This company is delivering the software their customers desire with very, very few defects. They've also improved the work-life of the developers: sick time is down by 50%.

A second company introduced Scrum top-down in a classic re-engineering model. They're getting great results improving the financial picture for the company. Employee satisfaction is going up. It looks to me like they've realized the benefits through fixing workflow -- but they aren't yet looking at supporting teams to self-organize. They may not get there, because the results they are achieving now are good enough for them, at least for now.

Both of these companies are relatively small and started pretty much the entire development group with Scrum at once.

The third company is huge. They're adopting Scrum using pilots and working by attraction. They are gradually infusing new practices by showing people they can succeed, learning from each pilot sprint, and giving skeptics room to change their minds. This company is also providing on-going coaching support and training to the pilot teams.

I also hosted a panel on organizational change at the Gathering. Panelists were Tim Bacon, Jeff McKenna, and Diana Larsen.

There is no "one right way" to introduce Agile methods -- or any change. Some strategies work better than others (and some hardly work at all); it depends on the context.

Change isn't a process of logic -- it's a process of communication, emotion, loss, and practice. People are at the center of any change, and change happens one person at a time.

Mishkin Berteig posted his rough notes from Wednesday's sessions.

Monday, May 09, 2005

Agile implementation anti-patterns

When I talk to groups who have been using Agile methods for a while, most of them report that the development groups started with Agile.

Now that Agile is becoming better known, senior managers are latching onto Agile as a solution to slow delivery, missed deadlines, and poor quality.

So they decide to implement Agile methods organization-wide.

Here's one popular process to implement Agile methods for the entire organization.

  • Have a senior manager announce that the organization will "go agile" on __________ (fill in the blank with an arbitrary date). Announce that 20+ teams will go live in less than 3 months.
  • Make the announcement at a big meeting where most of the people are asleep, because in the past 10 years nothing significant has been said at one of these meetings.
  • Appoint a team of the "right" people to work out the details. Make sure to staff the team with "subject matter experts" like HR people and configuration management experts. But go light on the people who will be doing the work.
  • When the developers ask to be involved, tell them they aren't the "right" people.
  • Implement by command and control ("They'll use _______ if we tell them to." Fill in the blank with Scrum, XP, TDD...)
  • Blame the developers (for "resisting change") and Agile methods when it all falls apart.

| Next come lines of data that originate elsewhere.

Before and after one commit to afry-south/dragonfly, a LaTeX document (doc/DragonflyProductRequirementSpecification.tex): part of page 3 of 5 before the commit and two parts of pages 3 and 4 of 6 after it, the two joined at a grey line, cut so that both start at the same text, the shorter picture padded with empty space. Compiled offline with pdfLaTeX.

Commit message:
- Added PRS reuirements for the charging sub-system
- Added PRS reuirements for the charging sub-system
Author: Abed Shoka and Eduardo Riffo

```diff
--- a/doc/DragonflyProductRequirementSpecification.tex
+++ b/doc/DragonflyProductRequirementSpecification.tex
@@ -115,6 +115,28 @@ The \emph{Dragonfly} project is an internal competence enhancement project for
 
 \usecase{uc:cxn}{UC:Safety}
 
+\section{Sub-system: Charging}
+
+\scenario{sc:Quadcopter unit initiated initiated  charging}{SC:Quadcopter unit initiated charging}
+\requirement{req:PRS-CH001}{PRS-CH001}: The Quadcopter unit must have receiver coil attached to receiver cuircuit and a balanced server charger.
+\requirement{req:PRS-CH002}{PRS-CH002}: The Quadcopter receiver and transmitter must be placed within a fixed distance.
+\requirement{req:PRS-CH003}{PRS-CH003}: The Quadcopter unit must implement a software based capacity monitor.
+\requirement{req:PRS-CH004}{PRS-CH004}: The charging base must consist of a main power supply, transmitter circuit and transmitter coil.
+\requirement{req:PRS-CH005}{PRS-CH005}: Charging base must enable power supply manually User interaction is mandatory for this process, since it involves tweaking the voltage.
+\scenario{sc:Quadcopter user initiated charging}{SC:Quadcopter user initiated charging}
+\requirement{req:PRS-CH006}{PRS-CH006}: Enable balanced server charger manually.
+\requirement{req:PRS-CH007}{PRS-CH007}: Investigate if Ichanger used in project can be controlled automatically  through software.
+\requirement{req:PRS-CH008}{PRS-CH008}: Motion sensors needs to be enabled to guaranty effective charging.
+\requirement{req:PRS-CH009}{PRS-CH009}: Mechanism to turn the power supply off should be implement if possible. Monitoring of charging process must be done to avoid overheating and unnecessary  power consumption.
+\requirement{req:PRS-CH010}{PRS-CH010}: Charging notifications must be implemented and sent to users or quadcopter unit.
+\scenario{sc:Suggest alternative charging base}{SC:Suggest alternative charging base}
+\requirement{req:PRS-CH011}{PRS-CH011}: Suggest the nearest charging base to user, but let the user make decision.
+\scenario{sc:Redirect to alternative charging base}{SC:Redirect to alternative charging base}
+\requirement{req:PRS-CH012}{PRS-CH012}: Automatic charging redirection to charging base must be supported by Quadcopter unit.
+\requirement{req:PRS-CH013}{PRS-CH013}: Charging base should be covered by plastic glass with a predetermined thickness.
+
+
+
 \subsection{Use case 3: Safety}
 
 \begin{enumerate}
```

    Oh, you wanted a way that worked?

    Sigh.

    Changing the organization to Agile methods means that managers have to change, too. And letting go of the old top-down, command and control model of change is the place to start.

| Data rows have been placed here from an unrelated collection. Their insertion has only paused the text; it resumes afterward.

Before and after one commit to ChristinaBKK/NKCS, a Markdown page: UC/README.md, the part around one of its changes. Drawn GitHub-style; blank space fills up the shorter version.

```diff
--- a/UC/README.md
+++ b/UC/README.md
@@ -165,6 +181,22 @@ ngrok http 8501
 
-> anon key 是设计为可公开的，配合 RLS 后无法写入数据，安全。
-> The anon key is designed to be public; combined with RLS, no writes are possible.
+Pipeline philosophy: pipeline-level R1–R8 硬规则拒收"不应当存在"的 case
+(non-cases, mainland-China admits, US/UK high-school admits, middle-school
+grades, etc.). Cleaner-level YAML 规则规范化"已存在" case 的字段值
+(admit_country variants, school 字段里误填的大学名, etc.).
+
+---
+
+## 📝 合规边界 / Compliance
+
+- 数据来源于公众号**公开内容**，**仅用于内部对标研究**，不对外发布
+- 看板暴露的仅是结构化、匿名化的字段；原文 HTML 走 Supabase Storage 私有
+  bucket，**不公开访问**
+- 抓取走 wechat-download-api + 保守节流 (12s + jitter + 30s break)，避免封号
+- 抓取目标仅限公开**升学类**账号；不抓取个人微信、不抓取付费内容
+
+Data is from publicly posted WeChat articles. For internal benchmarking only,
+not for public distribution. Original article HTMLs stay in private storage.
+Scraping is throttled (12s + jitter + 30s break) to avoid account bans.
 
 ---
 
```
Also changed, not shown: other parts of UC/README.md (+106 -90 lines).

  • Monday, May 02, 2005

    Becoming Consciously Competent

    Becoming consciously competent

    I've noticed that my blog posts have been errr... infrequent lately. You may have noticed, too.

    I've been pretty busy: writing one book, editing another, creating a new workshop... So I've been telling myself that's the reason.

    But it's not.

    I've been this busy before, and still managed to blog.

    When did a little detective retrospective, I realized that something was missing.

    In the past when I've been this busy, I've been on the road. When I'm on the road, I write in my journal while I'm sitting in the airport lounge waiting for my flight. Then when I'm near an internet connection, I look through my journal, find a snippet and shape it up for my blog.

    Now I can apply this helpful practice consciously... which is one of the reasons to hold retrospectives. They help us become conscious of the practices that support our success.

    I'm headed for the airport, and you can bet I'm taking my journal!